Content revision data:
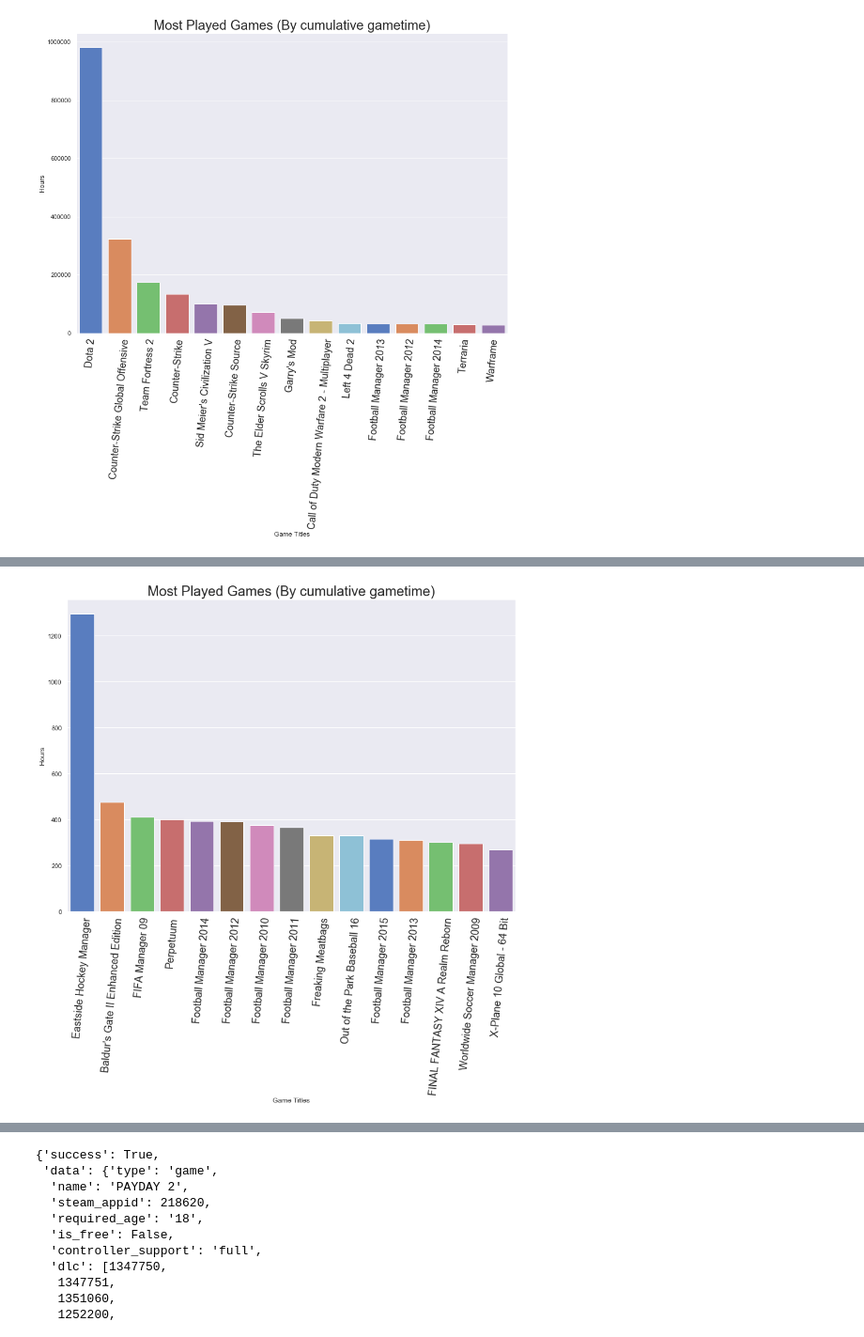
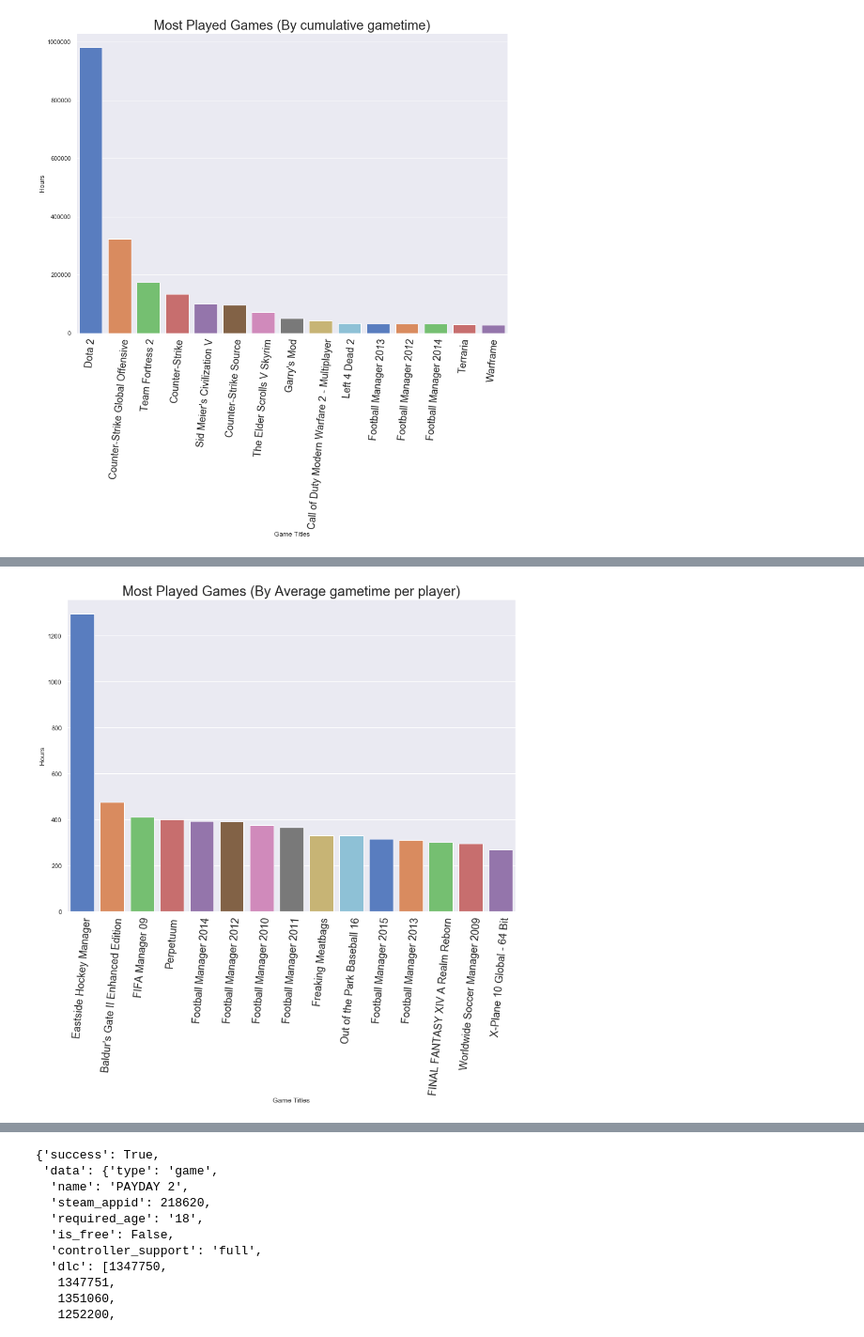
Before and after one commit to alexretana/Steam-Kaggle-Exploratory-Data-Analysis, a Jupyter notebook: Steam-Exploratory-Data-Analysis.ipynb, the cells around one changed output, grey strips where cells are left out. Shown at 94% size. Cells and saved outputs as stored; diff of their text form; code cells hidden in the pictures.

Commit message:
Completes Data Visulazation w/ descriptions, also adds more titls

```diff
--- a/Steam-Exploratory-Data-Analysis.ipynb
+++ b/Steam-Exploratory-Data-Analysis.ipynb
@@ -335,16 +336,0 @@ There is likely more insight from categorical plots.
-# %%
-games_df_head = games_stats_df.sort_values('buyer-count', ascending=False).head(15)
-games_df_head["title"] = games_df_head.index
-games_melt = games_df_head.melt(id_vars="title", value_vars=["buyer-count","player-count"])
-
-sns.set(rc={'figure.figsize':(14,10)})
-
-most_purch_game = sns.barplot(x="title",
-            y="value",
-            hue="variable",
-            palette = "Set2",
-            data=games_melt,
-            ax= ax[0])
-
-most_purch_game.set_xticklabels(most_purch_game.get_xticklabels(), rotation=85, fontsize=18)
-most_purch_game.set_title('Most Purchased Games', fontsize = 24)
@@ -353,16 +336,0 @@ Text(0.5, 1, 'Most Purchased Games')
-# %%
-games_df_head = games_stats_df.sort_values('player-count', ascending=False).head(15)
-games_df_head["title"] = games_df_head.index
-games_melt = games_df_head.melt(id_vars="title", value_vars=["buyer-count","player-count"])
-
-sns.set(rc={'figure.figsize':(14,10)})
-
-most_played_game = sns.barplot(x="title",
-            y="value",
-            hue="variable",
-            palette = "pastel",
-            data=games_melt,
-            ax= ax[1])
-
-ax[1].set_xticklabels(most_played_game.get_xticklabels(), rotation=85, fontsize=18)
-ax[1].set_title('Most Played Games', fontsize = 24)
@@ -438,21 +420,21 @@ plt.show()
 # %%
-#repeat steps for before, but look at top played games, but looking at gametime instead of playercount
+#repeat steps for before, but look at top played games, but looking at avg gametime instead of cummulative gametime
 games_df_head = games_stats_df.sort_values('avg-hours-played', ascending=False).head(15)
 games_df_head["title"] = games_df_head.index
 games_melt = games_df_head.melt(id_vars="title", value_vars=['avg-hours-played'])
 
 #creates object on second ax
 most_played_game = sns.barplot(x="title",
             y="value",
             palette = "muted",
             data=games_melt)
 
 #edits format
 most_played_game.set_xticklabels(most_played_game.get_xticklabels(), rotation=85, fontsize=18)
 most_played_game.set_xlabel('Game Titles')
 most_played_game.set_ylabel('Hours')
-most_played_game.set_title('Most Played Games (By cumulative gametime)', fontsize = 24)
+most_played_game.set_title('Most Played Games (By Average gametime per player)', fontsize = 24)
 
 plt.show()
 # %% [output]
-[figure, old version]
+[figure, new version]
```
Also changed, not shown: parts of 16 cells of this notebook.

_AIM OF THE EXERCISE:_ The answer should consist of all the records, duplicated exactly, with no images included.

_ANSWER TO THIS TASK:_
Before and after one commit to alexretana/Steam-Kaggle-Exploratory-Data-Analysis, a Jupyter notebook: Steam-Exploratory-Data-Analysis.ipynb, the cells around one changed output, grey strips where cells are left out. Shown at 94% size. Cells and saved outputs as stored; diff of their text form; code cells hidden in the pictures.

Commit message:
Completes Data Visulazation w/ descriptions, also adds more titls

```diff
--- a/Steam-Exploratory-Data-Analysis.ipynb
+++ b/Steam-Exploratory-Data-Analysis.ipynb
@@ -335,16 +336,0 @@ There is likely more insight from categorical plots.
-# %%
-games_df_head = games_stats_df.sort_values('buyer-count', ascending=False).head(15)
-games_df_head["title"] = games_df_head.index
-games_melt = games_df_head.melt(id_vars="title", value_vars=["buyer-count","player-count"])
-
-sns.set(rc={'figure.figsize':(14,10)})
-
-most_purch_game = sns.barplot(x="title",
-            y="value",
-            hue="variable",
-            palette = "Set2",
-            data=games_melt,
-            ax= ax[0])
-
-most_purch_game.set_xticklabels(most_purch_game.get_xticklabels(), rotation=85, fontsize=18)
-most_purch_game.set_title('Most Purchased Games', fontsize = 24)
@@ -353,16 +336,0 @@ Text(0.5, 1, 'Most Purchased Games')
-# %%
-games_df_head = games_stats_df.sort_values('player-count', ascending=False).head(15)
-games_df_head["title"] = games_df_head.index
-games_melt = games_df_head.melt(id_vars="title", value_vars=["buyer-count","player-count"])
-
-sns.set(rc={'figure.figsize':(14,10)})
-
-most_played_game = sns.barplot(x="title",
-            y="value",
-            hue="variable",
-            palette = "pastel",
-            data=games_melt,
-            ax= ax[1])
-
-ax[1].set_xticklabels(most_played_game.get_xticklabels(), rotation=85, fontsize=18)
-ax[1].set_title('Most Played Games', fontsize = 24)
@@ -438,21 +420,21 @@ plt.show()
 # %%
-#repeat steps for before, but look at top played games, but looking at gametime instead of playercount
+#repeat steps for before, but look at top played games, but looking at avg gametime instead of cummulative gametime
 games_df_head = games_stats_df.sort_values('avg-hours-played', ascending=False).head(15)
 games_df_head["title"] = games_df_head.index
 games_melt = games_df_head.melt(id_vars="title", value_vars=['avg-hours-played'])
 
 #creates object on second ax
 most_played_game = sns.barplot(x="title",
             y="value",
             palette = "muted",
             data=games_melt)
 
 #edits format
 most_played_game.set_xticklabels(most_played_game.get_xticklabels(), rotation=85, fontsize=18)
 most_played_game.set_xlabel('Game Titles')
 most_played_game.set_ylabel('Hours')
-most_played_game.set_title('Most Played Games (By cumulative gametime)', fontsize = 24)
+most_played_game.set_title('Most Played Games (By Average gametime per player)', fontsize = 24)
 
 plt.show()
 # %% [output]
-[figure, old version]
+[figure, new version]
```
Also changed, not shown: parts of 16 cells of this notebook.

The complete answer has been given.